Don Friedman always told the truth, despite the political consequences
Author: Morgan Smith - August 19, 2013 - Updated: August 19, 2013
“Morgan, I want to come out to Adams County and testify for Eldon Cooper,” the man on the phone said. It was someone I’d never met, State Representative Don Friedman, a Republican from Denver. Eldon had moved during the 1972 re-apportionment process, and the Secretary of State had ruled that he no longer met the necessary residency requirements and therefore couldn’t be on the ballot. We had filed suit in Adams County to reverse his ruling.
I didn’t know Don and it certainly seemed odd that a Republican would go out of his way to help a Democrat save his seat. Don, however, had been serving on the Joint Budget Committee with Eldon, and they had developed a deep friendship and sense of respect. This was the way Don was. He didn’t let anything get in the way of personal loyalty.

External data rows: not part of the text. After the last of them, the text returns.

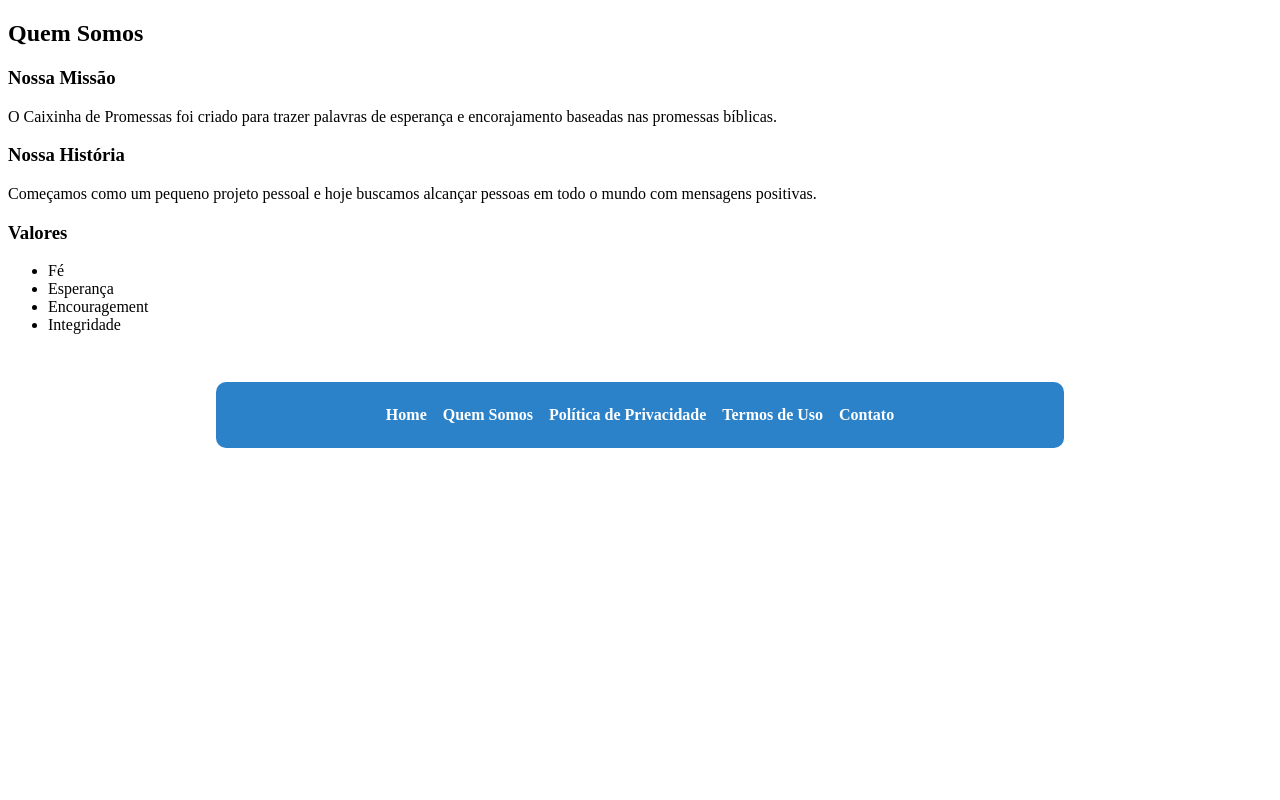
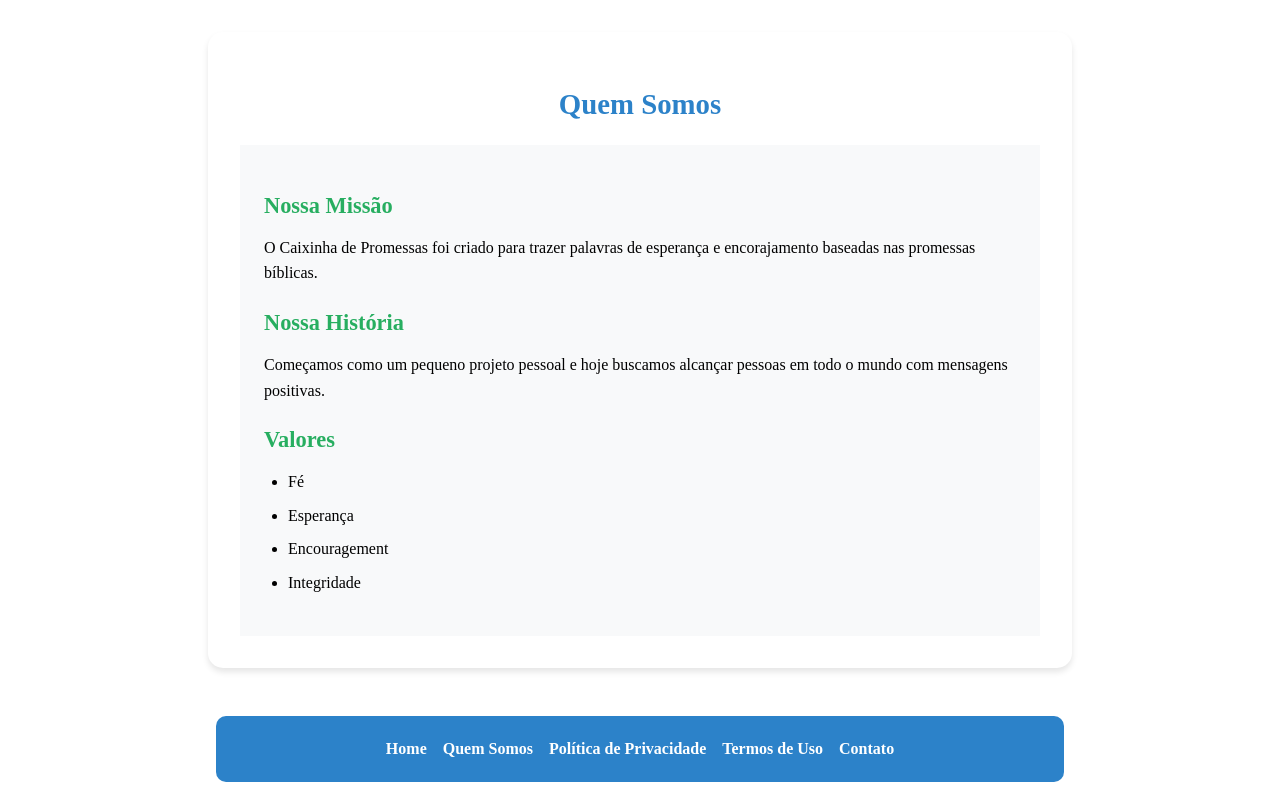
Before and after one commit to Vlaneves/caixinha-promessas, a Flask app: page /quem-somos in a window 1280 px wide. Run offline with Flask 3, Linux system fonts and the light colour scheme.

Commit message:
Update quem-somos.html
atualização Quem Somos

```diff
--- a/templates/quem-somos.html
+++ b/templates/quem-somos.html
@@ -3,12 +3,10 @@
 {% block title %}Quem Somos{% endblock %}
 
 {% block content %}
-<div class="content-container">
-    <div class="title-box">
-        <h2>Quem Somos</h2>
-    </div>
+<div class="content-page">
+    <h2>Quem Somos</h2>
 
-    <div class="card" data-color="amarelo">
+    <div class="card" style="background-color: #f8f9fa; padding: 1.5rem;">
         <h3>Nossa Missão</h3>
         <p>O Caixinha de Promessas foi criado para trazer palavras de esperança e encorajamento baseadas nas promessas bíblicas.</p>
 
```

The actual trial looked like a loser; the law was completely against Eldon. Our ace in the hole, however, was Judge Jean Jacobucci, a judge who used the law to achieve justice, regardless of the technicalities. Jacobucci was a great influence on me as well as on Chief Justice Mike Bender and U.S. District Judge John Kane. We all cut our teeth in his courtroom.
Don came out to Adams County to tell Judge Jacobucci that the legislature hadn’t intended in any way to deny Eldon a chance at re-election. Under the rules of evidence, it wasn’t something he could testify to — the intent of the other 99 legislators — but Jacobucci listened to him nevertheless and was clearly influenced by the fact that he, a Republican, would stand up for a Democrat like this. To the astonishment of the Attorney General’s office we won the case and Eldon was easily re-elected.
Don Friedman was a tremendous legislator. He could always be counted on to tell the truth, regardless of the consequences. And he was always ready with a joke when things got tense. He loved the camaraderie and the friendship and he judged you as a person, not as either a Republican or a Democrat. He brought great life and vitality and intelligence to the political process. It was a gift to have served with him.
Morgan Smith served in the Colorado House with Don Friedman from 1973 to 1976. He can be reached at Morganfirstname.lastname@example.org.